The events are certainly linked. Given Salami’s more hardline stance and provocative rhetoric compared to Jafari, the change of command is widely seen as Iran’s latest attempt to counter the US’ ‘maximum pressure’ approach as well as internal challenges to the stability of the Islamic regime.
Moreover, as a veteran member of the IRGC with a background in defence management, Salami is arguably better suited to military leadership and strategization. This signals a potential shift in focus for the IRGC towards military and security affairs and away from the economy, in which it has historically been heavily involved.

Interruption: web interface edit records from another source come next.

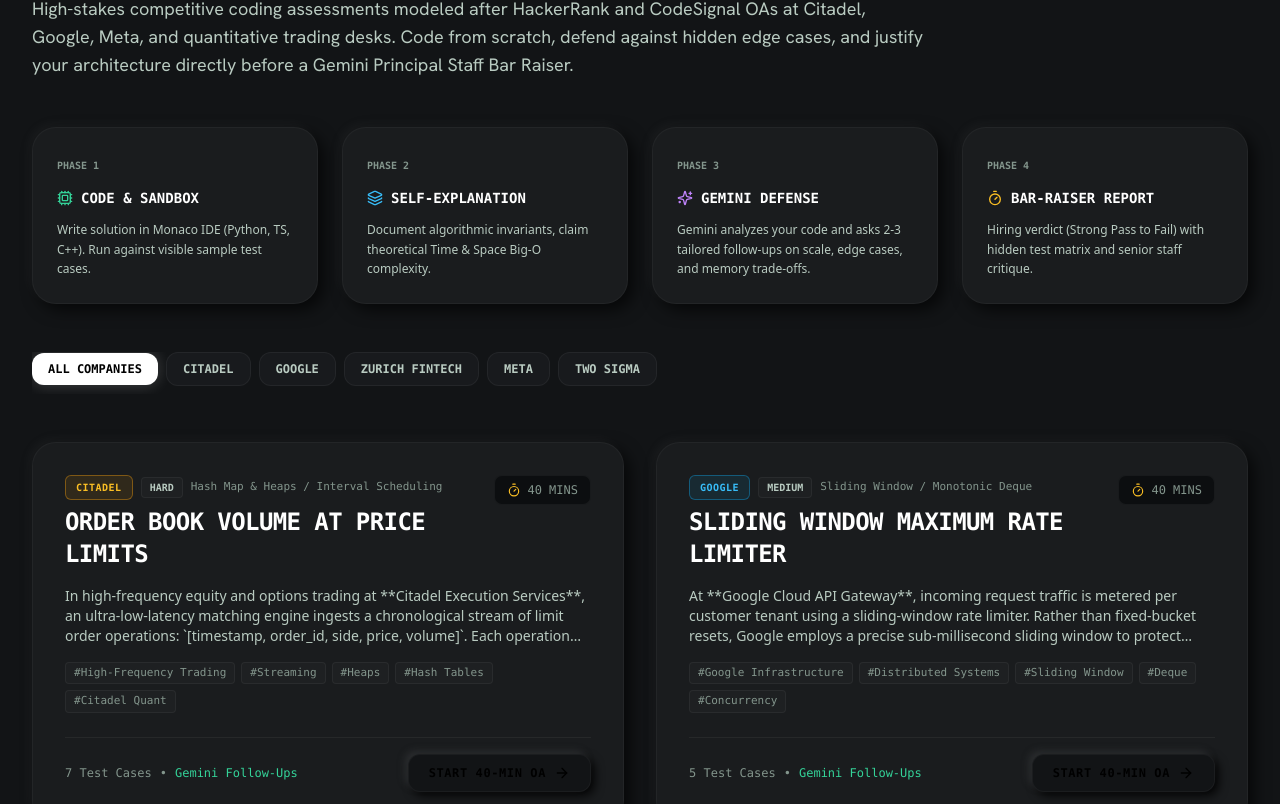
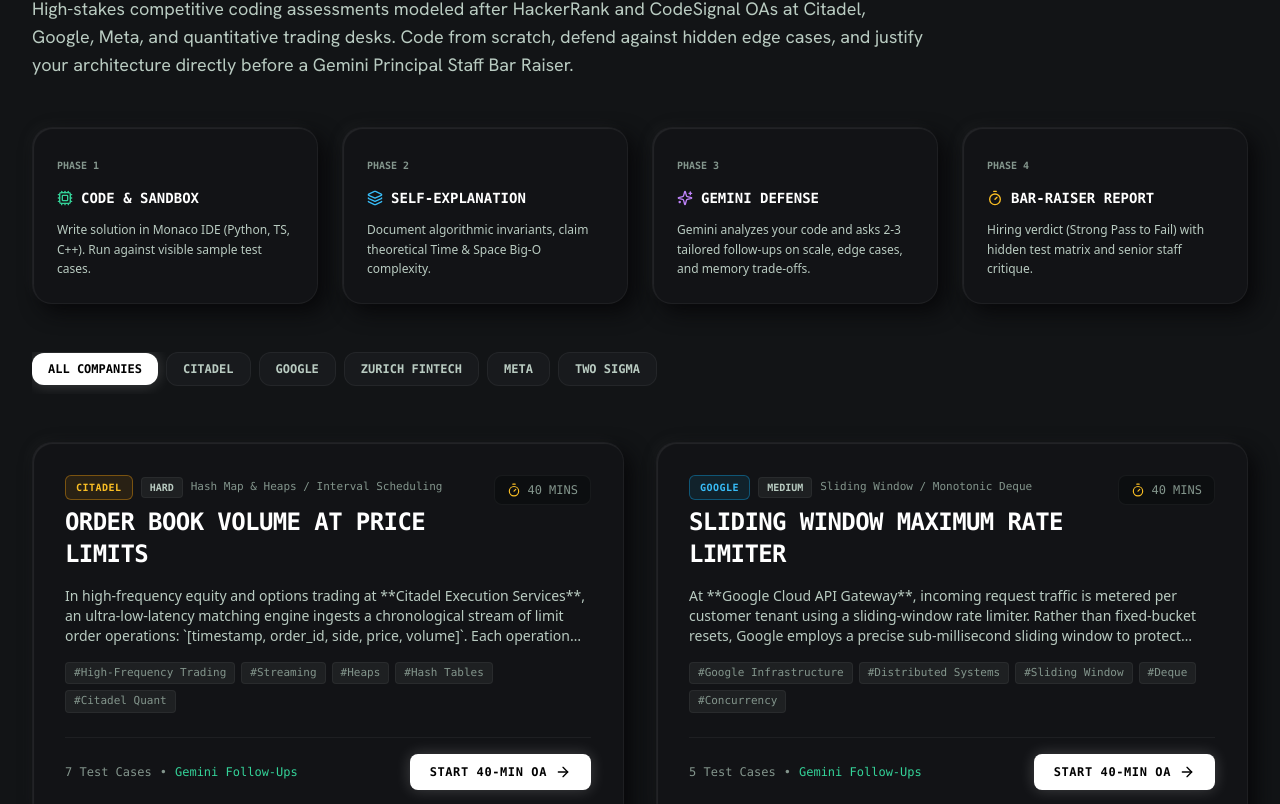
Before and after one commit to mridul3975/EvalCode, a Next.js app: page /oa in a window 1280 px wide. Shown: the part 296-1100 px from the top of the page. Built offline with nearby package versions, Linux system fonts and the light colour scheme; no server answers.

Commit message:
style(design-system): add dark neomorphic utility classes and background canvas

```diff
--- a/app/globals.css
+++ b/app/globals.css
@@ -6,25 +6,25 @@
 
 @layer base {
   :root {
-    --background: #121416;
+    --background: #0c0d10;
     --foreground: #e2e2e5;
-    --surface: #121416;
-    --surface-container-low: #1a1c1e;
+    --surface: #121316;
+    --surface-container-low: #18191d;
     --surface-container: #1e2022;
     --surface-container-high: #282a2c;
     --surface-container-highest: #333537;
     --primary: #ffffff;
-    --primary-foreground: #121416;
+    --primary-foreground: #0c0d10;
     --secondary: #ffb3ae;
     --secondary-container: #a90219;
-    --card: #1e2022;
+    --card: #121316;
     --card-foreground: #e2e2e5;
     --border: #282a2c;
   }
 }
 
 body {
-  background-color: #121416;
+  background-color: #0c0d10;
   color: #e2e2e5;
   font-family: 'Hanken Grotesk', -apple-system, BlinkMacSystemFont, "Segoe UI", Roboto, sans-serif;
   overflow-x: hidden;
@@ -36,28 +36,65 @@
 }
 
 /* =========================================================================
-   Obsidian Tactile & Neumorphic Design System Utilities
+   Dark Neomorphism & Neu-Brutalism Design System Utilities
    ========================================================================= */
 
-/* 1. Extruded Data Neumorphism */
-.neu-extruded {
-  background-color: #121416;
-  border-radius: 0.75rem;
-  box-shadow: -4px -4px 6px rgba(56, 57, 60, 0.5), 4px 4px 10px rgba(0, 0, 0, 0.8);
-  border: 1px solid rgba(255, 255, 255, 0.04);
-  transition: all 0.2s cubic-bezier(0.4, 0, 0.2, 1);
-}
+@layer utilities {
+  /* 1. Extruded 3D Neomorphic Card (Elevated Surface) */
+  .neu-card {
+    background: #121316;
+    border-radius: 1.25rem;
+    border: 1px solid rgba(255, 255, 255, 0.05);
+    box-shadow:
+      8px 8px 20px #08080a,
+      -4px -4px 14px rgba(255, 255, 255, 0.03),
+      inset 1px 1px 1px rgba(255, 255, 255, 0.08);
+  }
 
-.neu-extruded:hover {
-  box-shadow: -6px -6px 10px rgba(56, 57, 60, 0.65), 6px 6px 14px rgba(0, 0, 0, 0.9);
-}
+  /* 2. Interactive Neomorphic Button */
+  .neu-button {
+    background: linear-gradient(145deg, #18191d, #111215);
+    border-radius: 0.75rem;
+    border: 1px solid rgba(255, 255, 255, 0.07);
+    box-shadow:
+      4px 4px 10px #08080a,
+      -2px -2px 6px rgba(255, 255, 255, 0.03);
+    transition: all 0.15s ease-in-out;
+  }
+  .neu-button:hover {
+    background: #181a1f;
+    box-shadow:
+      6px 6px 14px #060608,
+      -3px -3px 8px rgba(255, 255, 255, 0.05);
+    transform: translateY(-1px);
+  }
+  .neu-button:active {
+    box-shadow:
+      inset 3px 3px 6px #09090b,
+      inset -2px -2px 5px rgba(255, 255, 255, 0.03);
+    transform: translateY(1px);
+  }
 
-/* 2. Inset Neumorphism */
-.neu-inset {
-  background-color: #121416;
-  border-radius: 0.75rem;
-  box-shadow: inset 4px 4px 6px rgba(0, 0, 0, 0.8), inset -2px -2px 4px rgba(56, 57, 60, 0.5);
-  border: 1px solid rgba(0, 0, 0, 0.4);
+  /* 3. Inset Neomorphic Recessed Well (For Code Terminals, Inputs, Consoles) */
+  .neu-inset {
+    background: #0b0b0e;
+    border-radius: 0.875rem;
+    border: 1px solid rgba(255, 255, 255, 0.03);
+    box-shadow:
+      inset 4px 4px 10px #040506,
+      inset -2px -2px 8px rgba(255, 255, 255, 0.02);
+  }
+
+  /* 4. Highlight Pill / Active Tab (Neomorphic Glow) */
+  .neu-active-pill {
+    background: #17181c;
+    border-radius: 9999px;
+    border: 1px solid rgba(255, 255, 255, 0.1);
+    box-shadow:
+      3px 3px 8px #08080a,
+      -2px -2px 5px rgba(255, 255, 255, 0.04),
+      inset 0 0 10px rgba(16, 185, 129, 0.05); /* subtle emerald tint */
+  }
 }
 
 /* 3. 70/30 Neumorphic (Monochrome Matte) Contrast Card */
@@ -125,22 +162,30 @@
 
 /* Obsidian Card & Inset Aliases */
 .obsidian-card {
-  background-color: #1a1c1e;
-  border-radius: 1.5rem;
-  box-shadow: -4px -4px 12px rgba(255, 255, 255, 0.035), 6px 6px 16px rgba(0, 0, 0, 0.65);
-  border: 1px solid rgba(255, 255, 255, 0.04);
+  background: #121316;
+  border-radius: 1.25rem;
+  border: 1px solid rgba(255, 255, 255, 0.05);
+  box-shadow:
+    8px 8px 20px #08080a,
+    -4px -4px 14px rgba(255, 255, 255, 0.03),
+    inset 1px 1px 1px rgba(255, 255, 255, 0.08);
   transition: all 0.25s cubic-bezier(0.4, 0, 0.2, 1);
 }
 
 .obsidian-card:hover {
-  box-shadow: -6px -6px 16px rgba(255, 255, 255, 0.055), 8px 8px 22px rgba(0, 0, 0, 0.75);
+  box-shadow:
+    10px 10px 24px #060608,
+    -5px -5px 16px rgba(255, 255, 255, 0.04),
+    inset 1px 1px 1px rgba(255, 255, 255, 0.1);
 }
 
 .obsidian-inset {
-  background-color: #121416;
-  border-radius: 0.75rem;
-  box-shadow: inset 4px 4px 8px rgba(0, 0, 0, 0.7), inset -3px -3px 6px rgba(255, 255, 255, 0.035);
-  border: 1px solid rgba(0, 0, 0, 0.4);
+  background: #0b0b0e;
+  border-radius: 0.875rem;
+  border: 1px solid rgba(255, 255, 255, 0.03);
+  box-shadow:
+    inset 4px 4px 10px #040506,
+    inset -2px -2px 8px rgba(255, 255, 255, 0.02);
 }
 
 /* Status Badges */
```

Although little information is available about Salami’s early and personal life, it is known that he was born in 1960 in Isfahan, in central Iran. In 1979, at the age of 18, he was accepted to study mechanical engineering at the Iran University of Science and Technology. This coincided with the Islamic Revolution.
Two years after the Islamic Revolution, the new leadership initiated the so-called cultural revolution with the aim of bringing higher education curricula in line with Islamic values. The same year, Salami joined the IRGC, which was formed to protect the revolution and, later, to fight the Iraqi invasion.
Joining the IRGC was the biggest choice of Salami’s life. Like most of his colleagues, his first years were spent on the battlefields of the Iran-Iraq war (1980-1988). As the newly formed paramilitary force was filled with enthusiastic youngsters, Salami quickly rose through the ranks. His main posts during the war included commander of Karbala Division, commander of the 14th Imam Hussain Division and commander of the Noah Headquarter. He fought alongside his soldiers, and his passionate and down-to-earth personality made him well liked.
After the war, Salami went back to school but enrolled in the Faculty of Commandership (DAFOS) in Tehran, graduating with a master’s degree in defence management. He got a job lecturing at the National Defence University in Tehran and established and oversaw the ‘high war course’ for five years (1992-1997). He subsequently served as deputy head of the IRGC’s joint staff for eight years (1997-2005) and commander of the IRGC’s air force for four years (2005-2009). In 2009, at the age of 49, he was appointed deputy head of the IRGC. Now, ten years later, he holds the corps’ top job.
He is famous for his controversial and often hawkish statements, particularly against Israel and the US, which have won him both fans and fierce critics. He has “welcomed war with the United States” on several occasions, even suggesting it in the lead up to the 2015 nuclear agreement.
More recently, in response to threats made by Israeli Prime Minister Benjamin Netanyahu, Salami said that instead of threats, Netanyahu should practice swimming in the Mediterranean – indicating the possible repercussions of an Israeli attack on Iran. And in February, he warned that if Europe conspires to disarm Iran of missiles, Tehran will be forced to increase its missile range beyond the current limits. Iran’s missile capability is “unstoppable and uncontainable,” he said.
Yet despite Salami’s almost 40-year record of military service and skills for the job – at least in the eyes of the country’s leaders – he is only one of the nine major generals, any one of whom could have been appointed.
Thus, Salami’s selection may have political roots. The IRGC-linked newspaper Jahan, for example, claimed that Salami’s new position marks an era of a ‘more clear confrontation’ with the US and Israel.
Indeed, he has long advocated the development of Iran’s deterrence capabilities and defensive means. As commander, he is expected to double down on developing Iran’s ballistic missile programme as well as supporting its regional allies and militias.
Salami will also oversee the activities of the Quds Force, an IRGC unit responsible for extraterritorial operations, giving him a significant say in the way Iran’s network of regional alliances work. However, as organizations under new management usually take time to stabilize, it is too early to say how the change at the top will ultimately affect Iran’s strategy, particularly towards its foreign enemies.